Work instructions: Go through the records and filter out every line lacking the word "trimmed"; copy the lines that remain.

*** Opening Extracted material ***

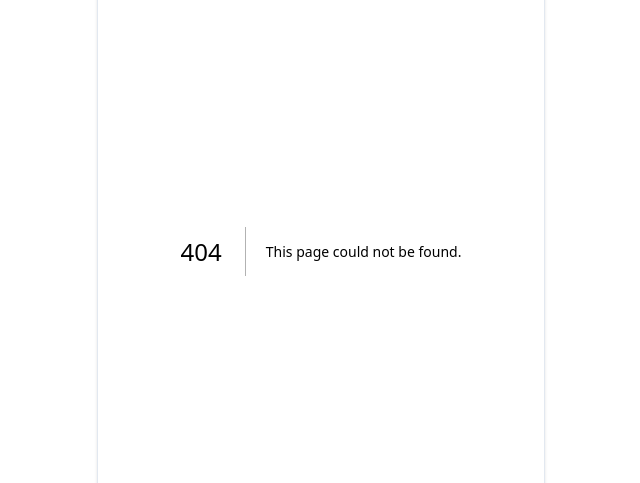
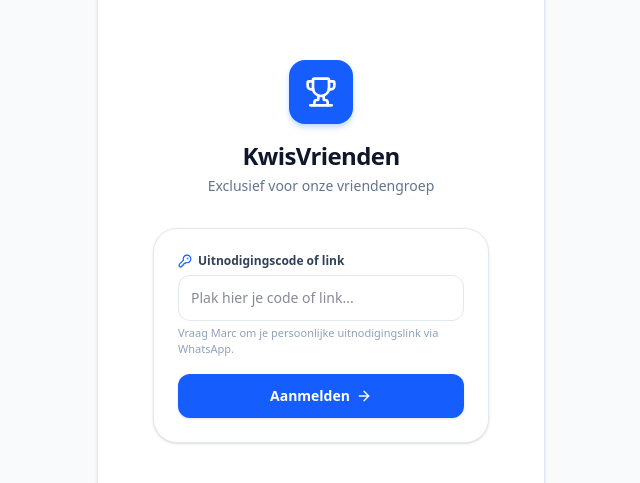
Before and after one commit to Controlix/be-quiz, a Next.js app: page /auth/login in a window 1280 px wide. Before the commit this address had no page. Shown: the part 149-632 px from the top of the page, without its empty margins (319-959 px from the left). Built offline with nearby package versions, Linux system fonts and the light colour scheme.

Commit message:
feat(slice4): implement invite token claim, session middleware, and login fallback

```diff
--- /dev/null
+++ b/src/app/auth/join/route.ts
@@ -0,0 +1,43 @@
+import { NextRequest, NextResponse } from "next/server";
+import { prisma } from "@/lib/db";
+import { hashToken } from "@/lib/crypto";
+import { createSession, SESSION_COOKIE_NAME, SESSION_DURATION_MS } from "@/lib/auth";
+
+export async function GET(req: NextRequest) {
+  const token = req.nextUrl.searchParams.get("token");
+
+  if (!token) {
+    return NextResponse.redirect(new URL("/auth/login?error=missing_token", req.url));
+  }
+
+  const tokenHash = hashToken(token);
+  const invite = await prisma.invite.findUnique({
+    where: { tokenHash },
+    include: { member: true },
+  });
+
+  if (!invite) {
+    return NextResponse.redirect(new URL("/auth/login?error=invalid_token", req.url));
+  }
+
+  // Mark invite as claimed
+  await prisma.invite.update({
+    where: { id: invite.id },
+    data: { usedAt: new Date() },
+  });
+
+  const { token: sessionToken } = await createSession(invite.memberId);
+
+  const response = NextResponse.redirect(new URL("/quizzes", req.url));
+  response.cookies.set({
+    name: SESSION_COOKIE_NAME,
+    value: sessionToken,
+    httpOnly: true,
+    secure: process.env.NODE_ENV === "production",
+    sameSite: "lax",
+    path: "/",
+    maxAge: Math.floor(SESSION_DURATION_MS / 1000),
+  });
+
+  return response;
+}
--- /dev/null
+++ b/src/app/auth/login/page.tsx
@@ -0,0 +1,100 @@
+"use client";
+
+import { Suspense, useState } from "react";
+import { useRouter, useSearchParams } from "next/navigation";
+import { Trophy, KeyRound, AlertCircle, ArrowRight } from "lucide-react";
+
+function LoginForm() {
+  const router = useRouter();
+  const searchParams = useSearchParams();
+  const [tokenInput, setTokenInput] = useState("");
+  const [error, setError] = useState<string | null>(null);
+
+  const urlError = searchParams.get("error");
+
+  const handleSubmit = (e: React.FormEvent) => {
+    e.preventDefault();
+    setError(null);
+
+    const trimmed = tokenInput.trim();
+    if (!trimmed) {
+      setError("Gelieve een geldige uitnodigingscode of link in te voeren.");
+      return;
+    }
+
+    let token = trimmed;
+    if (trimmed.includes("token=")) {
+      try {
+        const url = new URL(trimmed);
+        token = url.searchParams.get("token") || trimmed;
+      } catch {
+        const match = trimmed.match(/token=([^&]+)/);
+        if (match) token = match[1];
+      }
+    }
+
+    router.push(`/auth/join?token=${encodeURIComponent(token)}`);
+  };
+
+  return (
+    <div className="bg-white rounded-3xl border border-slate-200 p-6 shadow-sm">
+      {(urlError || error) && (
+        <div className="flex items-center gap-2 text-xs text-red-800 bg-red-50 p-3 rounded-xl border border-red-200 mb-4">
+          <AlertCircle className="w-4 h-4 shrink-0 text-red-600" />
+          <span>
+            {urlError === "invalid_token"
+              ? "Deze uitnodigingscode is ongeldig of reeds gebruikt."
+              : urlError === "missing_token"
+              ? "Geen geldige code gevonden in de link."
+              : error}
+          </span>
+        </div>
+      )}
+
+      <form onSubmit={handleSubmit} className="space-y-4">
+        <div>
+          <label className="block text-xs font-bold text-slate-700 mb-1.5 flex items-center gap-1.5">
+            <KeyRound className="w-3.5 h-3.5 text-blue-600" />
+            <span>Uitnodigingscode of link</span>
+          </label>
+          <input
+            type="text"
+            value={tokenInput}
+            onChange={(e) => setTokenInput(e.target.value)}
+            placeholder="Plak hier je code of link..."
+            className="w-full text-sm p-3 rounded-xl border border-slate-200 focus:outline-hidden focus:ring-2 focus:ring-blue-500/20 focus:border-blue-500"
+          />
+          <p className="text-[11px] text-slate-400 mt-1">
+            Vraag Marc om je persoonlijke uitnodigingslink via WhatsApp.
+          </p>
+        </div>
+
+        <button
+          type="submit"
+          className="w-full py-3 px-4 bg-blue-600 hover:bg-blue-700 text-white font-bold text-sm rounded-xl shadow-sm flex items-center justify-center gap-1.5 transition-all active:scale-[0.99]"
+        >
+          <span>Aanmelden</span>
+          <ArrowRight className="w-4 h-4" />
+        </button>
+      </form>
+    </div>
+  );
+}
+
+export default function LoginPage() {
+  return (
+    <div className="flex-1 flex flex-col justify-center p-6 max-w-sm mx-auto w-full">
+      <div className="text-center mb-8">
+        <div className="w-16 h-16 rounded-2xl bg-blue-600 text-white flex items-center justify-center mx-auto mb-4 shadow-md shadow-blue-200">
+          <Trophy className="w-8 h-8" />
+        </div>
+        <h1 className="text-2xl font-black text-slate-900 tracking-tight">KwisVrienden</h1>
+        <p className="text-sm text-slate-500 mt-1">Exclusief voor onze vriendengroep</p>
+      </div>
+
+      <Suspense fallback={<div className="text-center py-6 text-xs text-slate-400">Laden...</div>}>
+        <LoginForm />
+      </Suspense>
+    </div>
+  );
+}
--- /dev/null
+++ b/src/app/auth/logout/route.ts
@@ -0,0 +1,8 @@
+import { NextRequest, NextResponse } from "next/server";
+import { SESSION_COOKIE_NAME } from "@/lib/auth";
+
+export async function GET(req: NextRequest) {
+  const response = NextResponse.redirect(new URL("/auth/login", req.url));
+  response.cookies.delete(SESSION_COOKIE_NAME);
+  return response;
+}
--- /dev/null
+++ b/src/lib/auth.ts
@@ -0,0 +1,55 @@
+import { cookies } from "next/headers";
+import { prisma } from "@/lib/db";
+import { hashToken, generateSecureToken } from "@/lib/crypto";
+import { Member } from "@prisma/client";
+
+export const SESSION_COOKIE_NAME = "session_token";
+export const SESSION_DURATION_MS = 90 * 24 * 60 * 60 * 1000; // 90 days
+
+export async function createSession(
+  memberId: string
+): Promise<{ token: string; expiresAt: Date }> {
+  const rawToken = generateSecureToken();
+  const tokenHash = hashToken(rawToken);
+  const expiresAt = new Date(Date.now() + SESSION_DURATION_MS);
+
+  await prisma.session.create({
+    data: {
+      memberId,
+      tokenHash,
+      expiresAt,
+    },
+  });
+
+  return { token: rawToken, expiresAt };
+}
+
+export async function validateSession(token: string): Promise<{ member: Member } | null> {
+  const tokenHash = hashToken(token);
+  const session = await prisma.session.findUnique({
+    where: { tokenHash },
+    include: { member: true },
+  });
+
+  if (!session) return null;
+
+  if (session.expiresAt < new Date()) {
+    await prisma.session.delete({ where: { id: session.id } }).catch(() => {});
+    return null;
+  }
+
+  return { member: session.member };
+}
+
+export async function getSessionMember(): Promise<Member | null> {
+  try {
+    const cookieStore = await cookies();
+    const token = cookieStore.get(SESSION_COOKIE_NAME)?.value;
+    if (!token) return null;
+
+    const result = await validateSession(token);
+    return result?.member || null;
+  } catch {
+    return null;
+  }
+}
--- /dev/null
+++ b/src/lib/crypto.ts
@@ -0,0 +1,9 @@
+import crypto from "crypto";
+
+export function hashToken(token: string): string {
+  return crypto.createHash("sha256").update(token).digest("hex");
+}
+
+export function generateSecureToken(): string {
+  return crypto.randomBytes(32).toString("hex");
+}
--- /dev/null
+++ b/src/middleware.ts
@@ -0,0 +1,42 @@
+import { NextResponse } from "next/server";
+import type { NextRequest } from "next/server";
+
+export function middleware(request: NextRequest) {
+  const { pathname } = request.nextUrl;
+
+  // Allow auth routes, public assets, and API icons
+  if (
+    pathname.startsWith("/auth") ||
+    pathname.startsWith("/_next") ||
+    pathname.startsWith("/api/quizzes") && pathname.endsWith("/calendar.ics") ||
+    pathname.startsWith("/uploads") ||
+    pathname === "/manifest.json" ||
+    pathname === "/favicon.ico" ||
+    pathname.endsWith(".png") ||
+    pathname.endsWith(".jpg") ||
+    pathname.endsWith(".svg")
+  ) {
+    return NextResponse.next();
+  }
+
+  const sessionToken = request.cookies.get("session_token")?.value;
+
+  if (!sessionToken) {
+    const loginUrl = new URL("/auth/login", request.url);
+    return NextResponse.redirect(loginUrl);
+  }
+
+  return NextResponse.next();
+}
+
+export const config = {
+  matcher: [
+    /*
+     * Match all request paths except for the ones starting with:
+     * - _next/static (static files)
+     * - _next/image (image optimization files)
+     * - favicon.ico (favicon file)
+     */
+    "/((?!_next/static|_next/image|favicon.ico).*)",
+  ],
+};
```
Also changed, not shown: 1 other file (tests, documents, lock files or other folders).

*** Closing Extracted material ***
*** Opening Extracted material ***

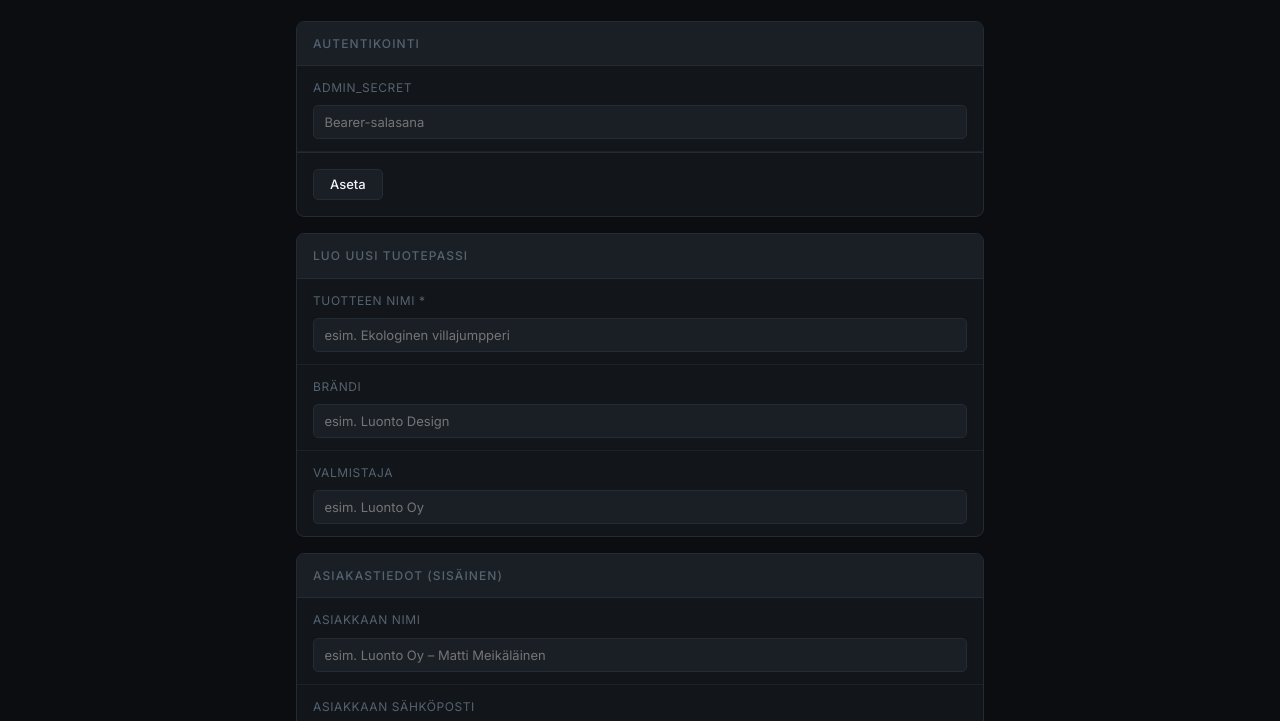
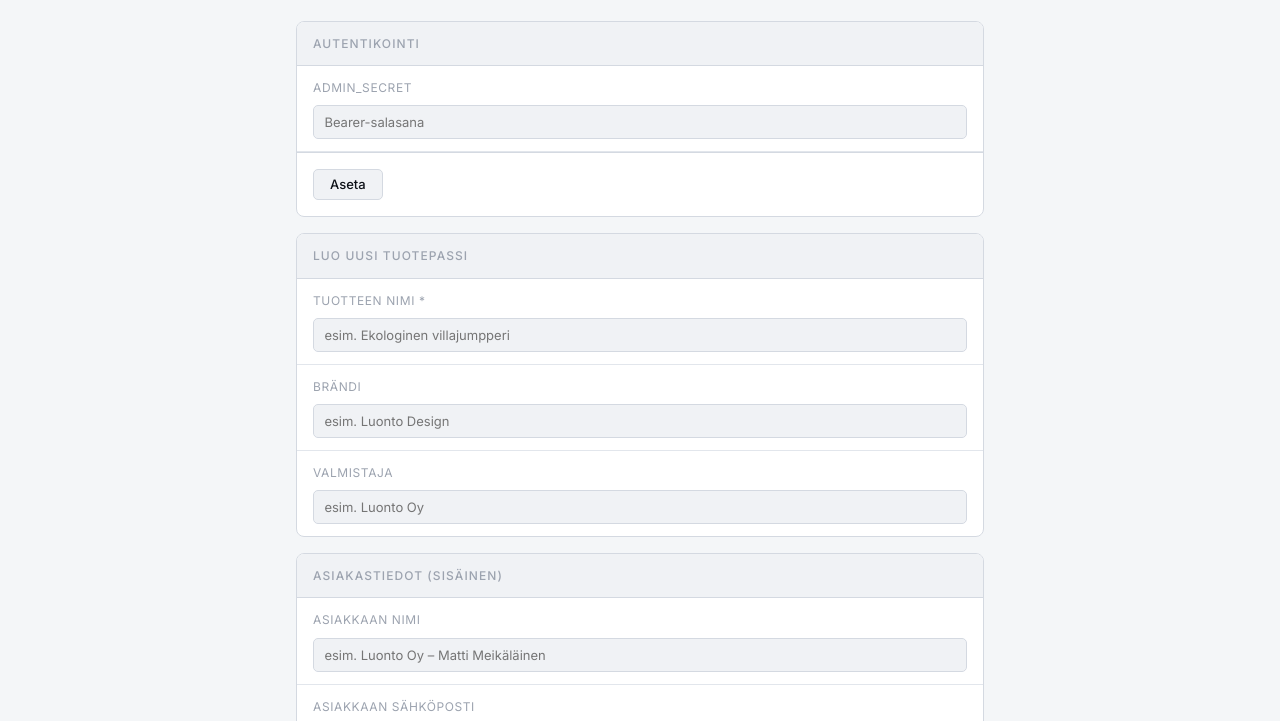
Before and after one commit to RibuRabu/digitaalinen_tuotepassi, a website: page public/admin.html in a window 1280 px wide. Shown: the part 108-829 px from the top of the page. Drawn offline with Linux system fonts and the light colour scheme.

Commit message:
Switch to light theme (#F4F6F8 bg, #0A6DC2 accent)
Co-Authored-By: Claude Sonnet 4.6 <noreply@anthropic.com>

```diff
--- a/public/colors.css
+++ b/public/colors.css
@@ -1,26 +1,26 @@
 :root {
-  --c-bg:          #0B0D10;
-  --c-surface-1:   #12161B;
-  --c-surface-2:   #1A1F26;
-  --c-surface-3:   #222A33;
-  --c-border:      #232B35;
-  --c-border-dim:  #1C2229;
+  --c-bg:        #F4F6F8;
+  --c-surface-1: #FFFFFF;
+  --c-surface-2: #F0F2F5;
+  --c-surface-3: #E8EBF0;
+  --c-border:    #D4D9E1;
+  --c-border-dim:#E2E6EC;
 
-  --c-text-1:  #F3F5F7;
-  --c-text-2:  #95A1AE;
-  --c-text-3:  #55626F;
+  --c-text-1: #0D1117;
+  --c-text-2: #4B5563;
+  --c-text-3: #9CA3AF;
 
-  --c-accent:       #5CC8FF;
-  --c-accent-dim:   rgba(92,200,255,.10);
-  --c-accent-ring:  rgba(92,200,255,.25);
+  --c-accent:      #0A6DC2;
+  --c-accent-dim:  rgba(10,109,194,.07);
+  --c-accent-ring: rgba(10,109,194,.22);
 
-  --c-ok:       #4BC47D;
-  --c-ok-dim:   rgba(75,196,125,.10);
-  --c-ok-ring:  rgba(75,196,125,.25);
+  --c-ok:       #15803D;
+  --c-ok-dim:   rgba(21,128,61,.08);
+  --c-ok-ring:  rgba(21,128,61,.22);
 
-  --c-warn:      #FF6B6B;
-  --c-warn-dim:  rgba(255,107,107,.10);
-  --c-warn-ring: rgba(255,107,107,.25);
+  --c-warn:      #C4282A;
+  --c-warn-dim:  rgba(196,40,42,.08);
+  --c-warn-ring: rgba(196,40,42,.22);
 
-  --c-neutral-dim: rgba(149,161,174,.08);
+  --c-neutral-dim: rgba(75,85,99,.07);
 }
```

*** Closing Extracted material ***
*** Opening Extracted material ***

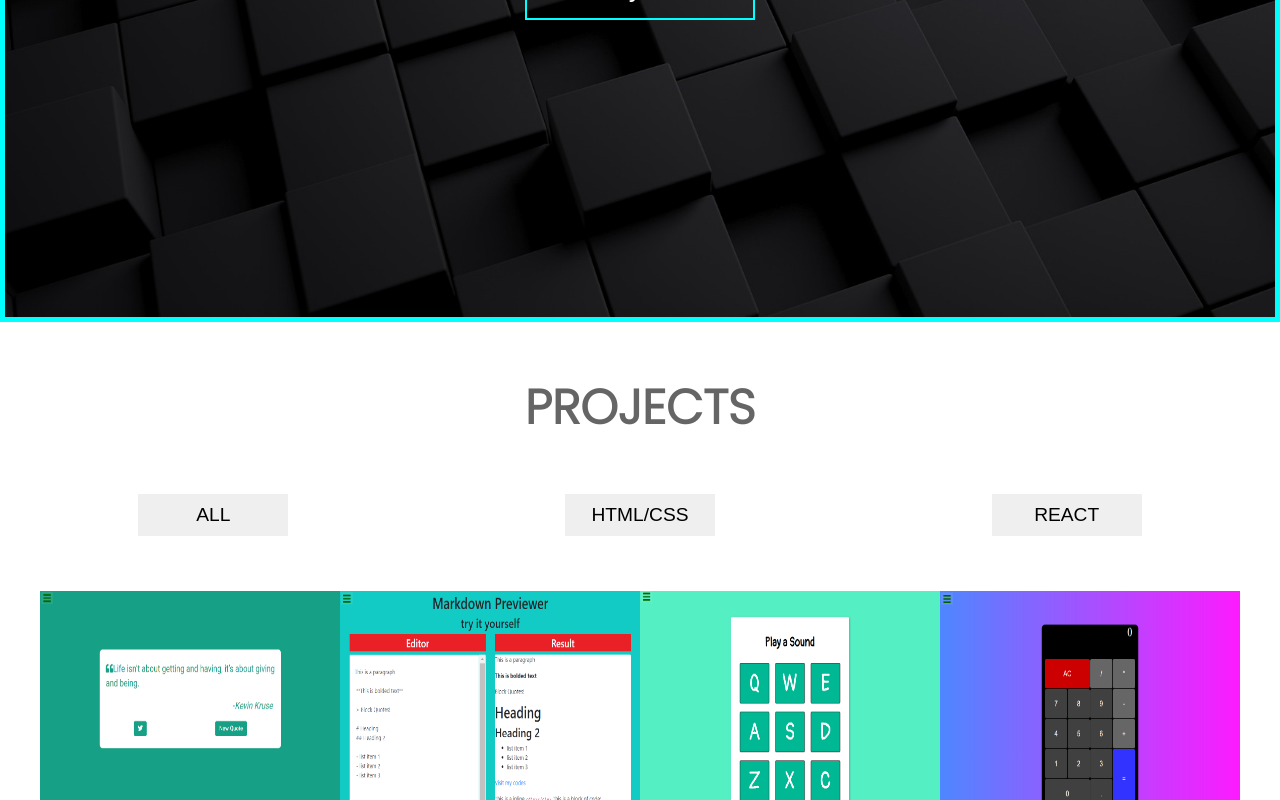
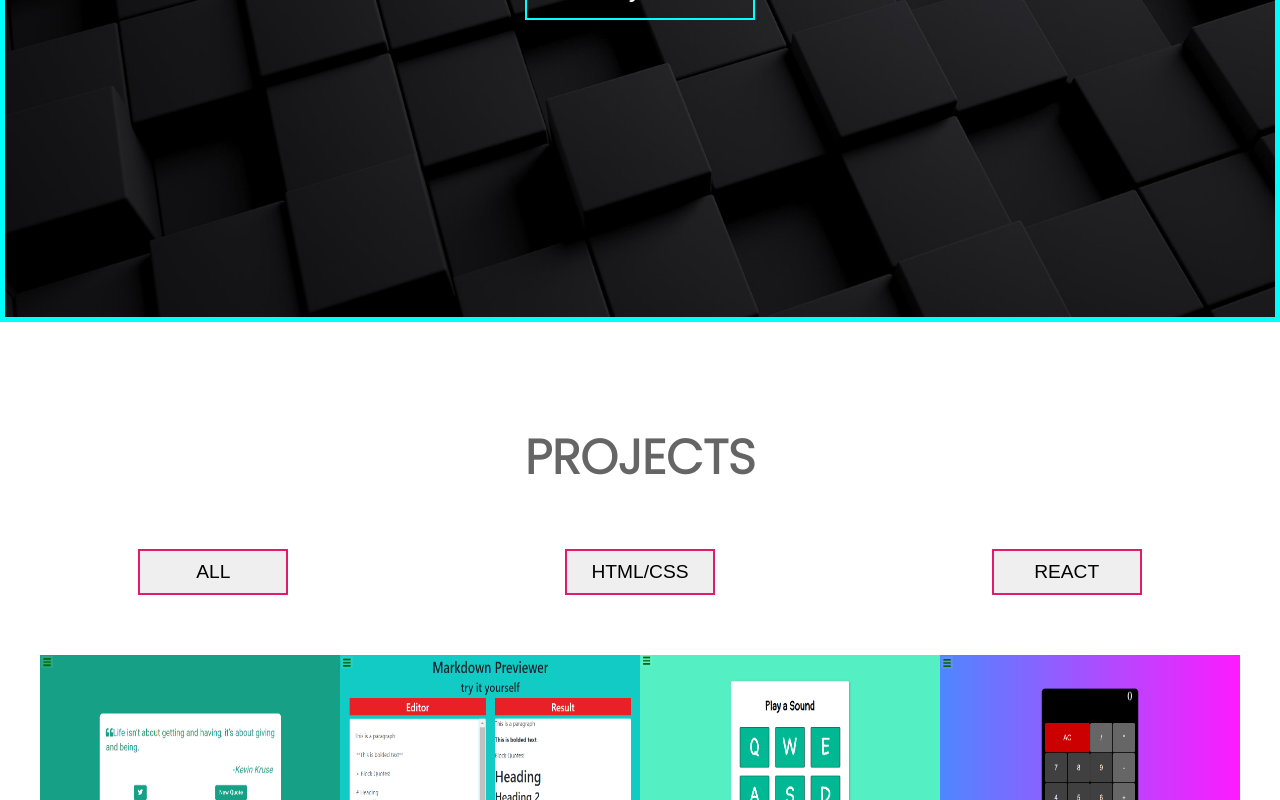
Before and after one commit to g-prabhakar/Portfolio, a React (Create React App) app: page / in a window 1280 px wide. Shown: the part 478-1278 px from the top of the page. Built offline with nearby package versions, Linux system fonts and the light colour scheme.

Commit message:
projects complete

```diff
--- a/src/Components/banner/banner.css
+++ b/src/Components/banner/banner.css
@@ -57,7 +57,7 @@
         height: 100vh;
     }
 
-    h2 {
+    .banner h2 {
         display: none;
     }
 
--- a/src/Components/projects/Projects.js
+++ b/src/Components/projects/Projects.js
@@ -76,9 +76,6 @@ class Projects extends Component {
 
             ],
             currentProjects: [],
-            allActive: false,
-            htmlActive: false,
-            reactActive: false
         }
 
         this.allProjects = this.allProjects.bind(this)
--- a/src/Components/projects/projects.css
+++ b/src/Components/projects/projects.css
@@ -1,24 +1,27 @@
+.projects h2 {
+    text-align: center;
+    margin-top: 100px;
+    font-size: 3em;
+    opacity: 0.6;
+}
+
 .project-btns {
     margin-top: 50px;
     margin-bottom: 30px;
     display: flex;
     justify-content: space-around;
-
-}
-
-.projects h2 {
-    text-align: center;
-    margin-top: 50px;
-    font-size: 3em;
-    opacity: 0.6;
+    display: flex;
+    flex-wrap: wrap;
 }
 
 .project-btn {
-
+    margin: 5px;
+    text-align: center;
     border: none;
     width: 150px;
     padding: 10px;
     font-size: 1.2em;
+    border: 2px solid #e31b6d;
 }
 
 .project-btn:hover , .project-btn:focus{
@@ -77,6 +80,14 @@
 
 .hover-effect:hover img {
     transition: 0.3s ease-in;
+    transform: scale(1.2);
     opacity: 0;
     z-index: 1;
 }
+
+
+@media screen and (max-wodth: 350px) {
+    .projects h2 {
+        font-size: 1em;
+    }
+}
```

*** Closing Extracted material ***

Solution for this task:
+    const trimmed = tokenInput.trim();
+    if (!trimmed) {
+    let token = trimmed;
+    if (trimmed.includes("token=")) {
+        const url = new URL(trimmed);
+        token = url.searchParams.get("token") || trimmed;
+        const match = trimmed.match(/token=([^&]+)/);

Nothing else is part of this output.